**Exercise requirements**
Show the lines below where "html" occurs.

**Exercise inputs**

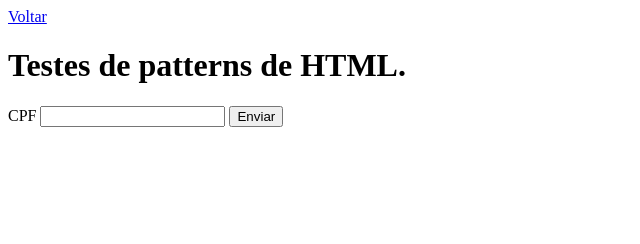
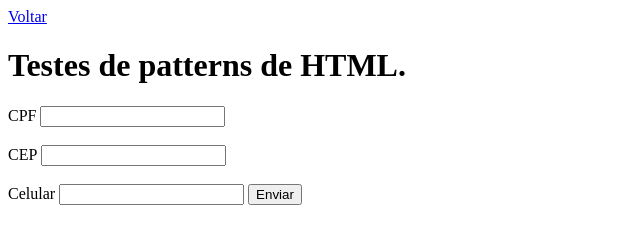
Before and after one commit to Carlos-EF/teste-comandos, a plain HTML site: page padrao.html in a window 1280 px wide. Shown: the whole page, without its empty margins (0-640 px from the left). Drawn offline with Linux system fonts and the light colour scheme.

Commit message:
Adicionado mais exemplos de pattern.

```diff
--- a/padrao.html
+++ b/padrao.html
@@ -13,7 +13,17 @@
     <form action="index.html" method="get">
 
     <label for="campo-cpf">CPF</label>
-    <input type="text" required pattern="[0-9]{3}.[0-9]{3}.[0-9]{3}-[0-9]{2}" title="XXX.XXX.XXX-XX">
+    <input type="text" required pattern="[0-9]{3}.[0-9]{3}.[0-9]{3}-[0-9]{2}" title="XXX.XXX.XXX-XX" id="campo-cpf" name="CPF">
+    <br>
+
+    <br>
+    <label for="campo-cep">CEP</label>
+    <input type="text" required pattern="[0-9]{5}-[0-9]{3}" title="XXXXX-XXX" id="campo-cep" name="CEP">
+    <br>
+
+    <br>
+    <label for="campo-tel">Celular</label>
+    <input type="tel" required pattern="[0-9]{2} [0-9]{5}-[0-9]{4}" title="XX XXXXX-XXXX" id="campo-tel" name="Celular">
 
     <button type="submit">Enviar</button>
     </form>
```
Also changed, not shown: index.html (+3 -1 lines).
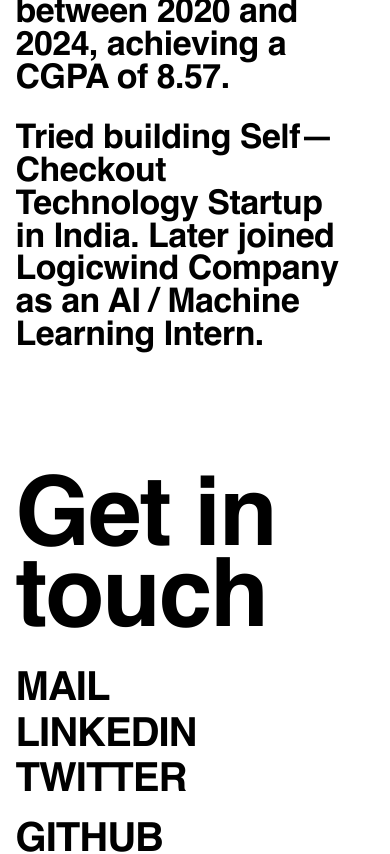
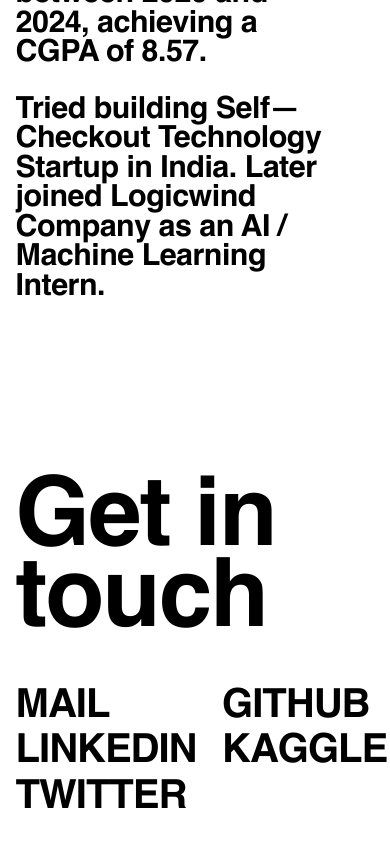
Before and after one commit to jaiminjariwala/jaiminjariwala, a React (Vite) app: page / in a window 390 px wide. Shown: the part 1260-2114 px from the top of the page. Built offline with nearby package versions, Linux system fonts and the light colour scheme.

Commit message:
updated css in responsive dimensions

```diff
--- a/index.html
+++ b/index.html
@@ -2,7 +2,7 @@
 <html lang="en">
   <head>
     <meta charset="UTF-8" />
-    <link rel="icon" type="image/x-icon" href="public/favicon.ico" />
+    <link rel="icon" type="image/x-icon" href="/favicon.ico" />
     <meta name="viewport" content="width=device-width, initial-scale=1.0" />
     <title>Jaimin</title>
   </head>
--- a/src/components/About/About.css
+++ b/src/components/About/About.css
@@ -39,7 +39,7 @@
   letter-spacing: -0.8px;
   /* -webkit-text-stroke: 0.4px black; */
   font-weight: bold;
-  max-width: 84vw;
+  max-width: 80vw;
 
   /* letter-spacing: -1px; */
   margin: 0 0 3vh 0;
@@ -86,7 +86,7 @@
     margin-bottom: 0.5vh;
   }
   .content p {
-    font-size: clamp(2.12rem, 2vw, 3rem);
+    font-size: clamp(1.9rem, 2vw, 2rem);
   }
 
   /* .about img {
--- a/src/components/Contact/Contact.css
+++ b/src/components/Contact/Contact.css
@@ -168,8 +168,8 @@
   }
 
   .contact-links {
-    grid-template-columns: 0;
-    gap: 1rem;
+    /* grid-template-columns: 0; */
+    gap: 1.6rem;
     margin: 2vh 0 2vh 0;
   }
 
@@ -197,8 +197,12 @@
     font-size: clamp(4.5rem, 18vw, 8rem);
   }
 
+  .contact-links {
+    gap: 2rem;
+  }
+
   .contact-item {
-    font-size: clamp(2.5rem, 4vw, 4rem);
+    font-size: clamp(2rem, 4vw, 4rem);
   }
 
   .time {
```
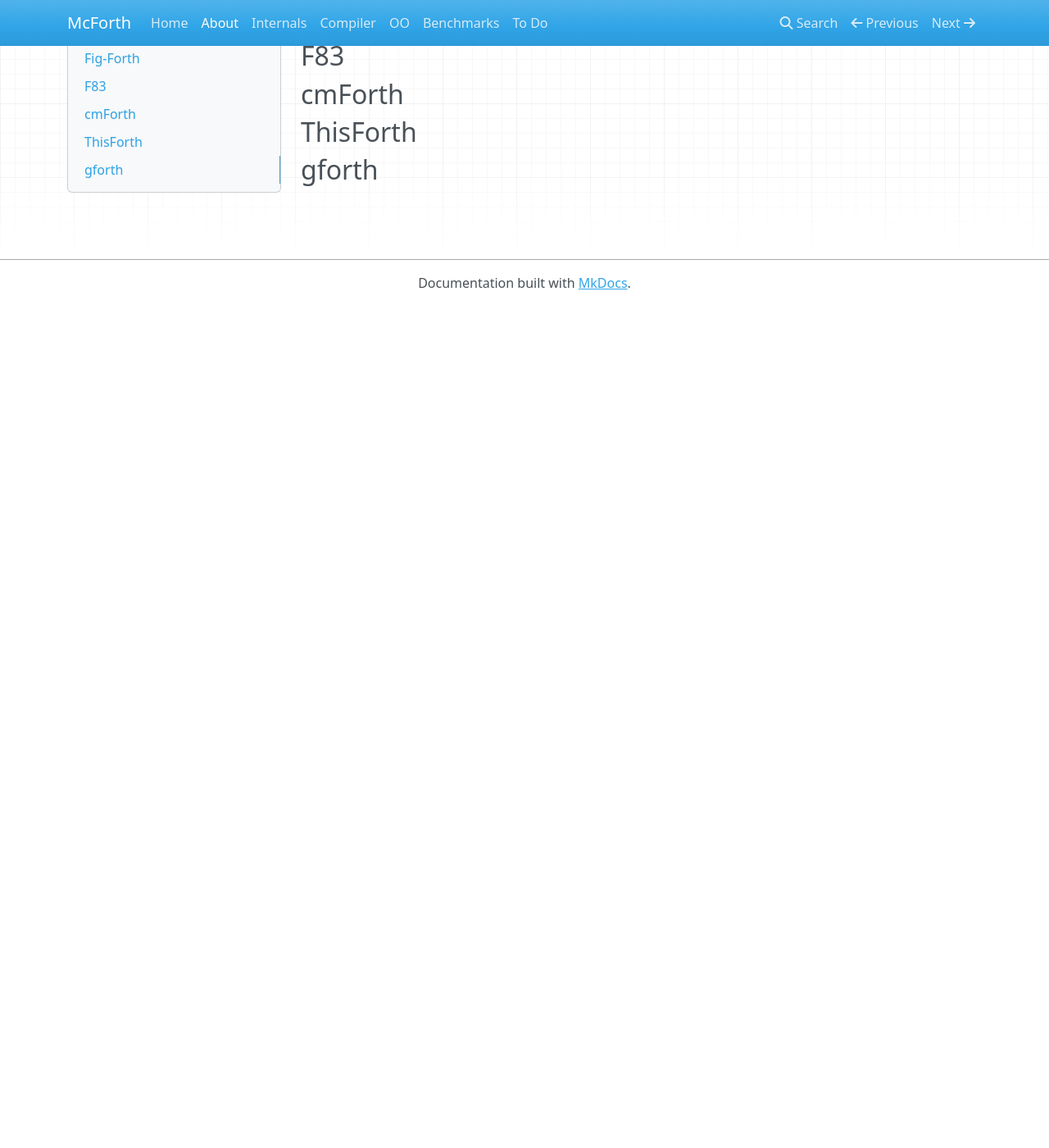
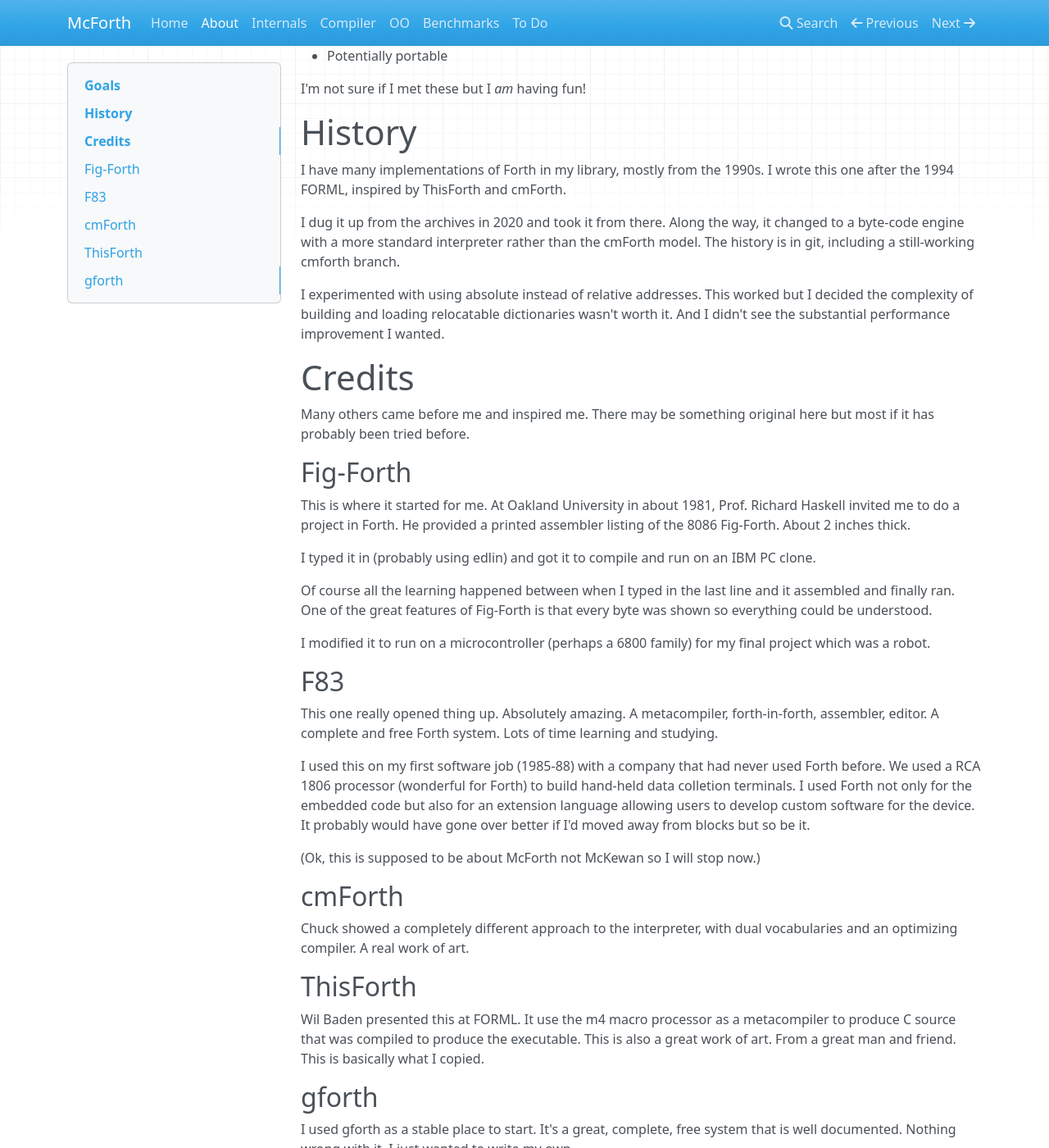
Before and after one commit to amckewan/mcforth, an MkDocs documentation site: the page built from docs/about.md, in a window 1280 px wide and 1400 px high, scrolled down 190 px. Shown: the whole window at 82% size. Built offline with MkDocs 1.6.1, drawn with Linux system fonts in a browser that asks for light colours; nearby versions of some CDN libraries; before the commit the page ends 900 px from its top, so only the background shows below that; some of the changed text lies outside the part shown.

```diff
--- a/docs/about.md
+++ b/docs/about.md
@@ -1,7 +1,75 @@
 # Goals
+
+The main (and perhaps only) goal is to have some fun.
+I enjoy building and tinkering with the internals of a Forth system.
+To me this means:
+
+* Simple and small
+* Not slow
+* Potentially portable
+
+I'm not sure if I met these but I *am* having fun!
+
+# History
+
+I have many implementations of Forth in my library, mostly from the 1990s.
+I wrote this one after the 1994 FORML,
+inspired by ThisForth and cmForth.
+
+I dug it up from the archives in 2020 and took it from there.
+Along the way, it changed to a byte-code engine with
+a more standard interpreter rather than the cmForth model.
+The history is in git, including a still-working cmforth branch.
+
+I experimented with using absolute instead of relative addresses.
+This worked but I decided the complexity
+of building and loading relocatable dictionaries wasn't worth it.
+And I didn't see the substantial performance improvement I wanted.
+
 # Credits
+
+Many others came before me and inspired me. There may be
+something original here but most if it has probably been tried before.
+
 ## Fig-Forth
+This is where it started for me. At Oakland University in about 1981,
+Prof. Richard Haskell invited me to do a project in Forth. He provided
+a printed assembler listing of the 8086 Fig-Forth. About 2 inches thick.
+
+I typed it in (probably using edlin) and got it to compile
+and run on an IBM PC clone.
+
+Of course all the learning happened between when I typed in the last
+line and it assembled and finally ran. One of the great features
+of Fig-Forth is that every byte was shown so everything could be understood.
+
+I modified it to run on a microcontroller (perhaps a 6800 family)
+for my final project which was a robot.
+
 ## F83
+This one really opened thing up. Absolutely amazing.
+A metacompiler, forth-in-forth, assembler, editor.
+A complete and free Forth system. Lots of time learning and studying.
+
+I used this on my first software job (1985-88) with a company that had
+never used Forth before. We used a RCA 1806 processor (wonderful for Forth)
+to build hand-held data colletion terminals. I used Forth not only for
+the embedded code but also for an extension language allowing users to
+develop custom software for the device. It probably would have gone over
+better if I'd moved away from blocks but so be it.
+
+(Ok, this is supposed to be about McForth not McKewan so I will stop now.)
+
 ## cmForth
+Chuck showed a completely different approach to the interpreter, with
+dual vocabularies and an optimizing compiler. A real work of art.
+
 ## ThisForth
+Wil Baden presented this at FORML. It use the m4 macro processor
+as a metacompiler to produce C source that was compiled to produce the
+executable. This is also a great work of art. From a great man and friend.
+This is basically what I copied.
+
 ## gforth
+I used gforth as a stable place to start. It's a great, complete, free system
+that is well documented. Nothing wrong with it, I just wanted to write my own.
```
Also changed, not shown: README.md (+14 -5 lines), docs/bench.md (+10 -0 lines), docs/compiler.md (+7 -19 lines), docs/index.md (+73 -1 lines), docs/todo.md (+0 -1 lines).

**Worked solution**
Before and after one commit to Carlos-EF/teste-comandos, a plain HTML site: page padrao.html in a window 1280 px wide. Shown: the whole page, without its empty margins (0-640 px from the left). Drawn offline with Linux system fonts and the light colour scheme.
--- a/padrao.html
+++ b/padrao.html
     <form action="index.html" method="get">
Also changed, not shown: index.html (+3 -1 lines).
--- a/index.html
+++ b/index.html
 <html lang="en">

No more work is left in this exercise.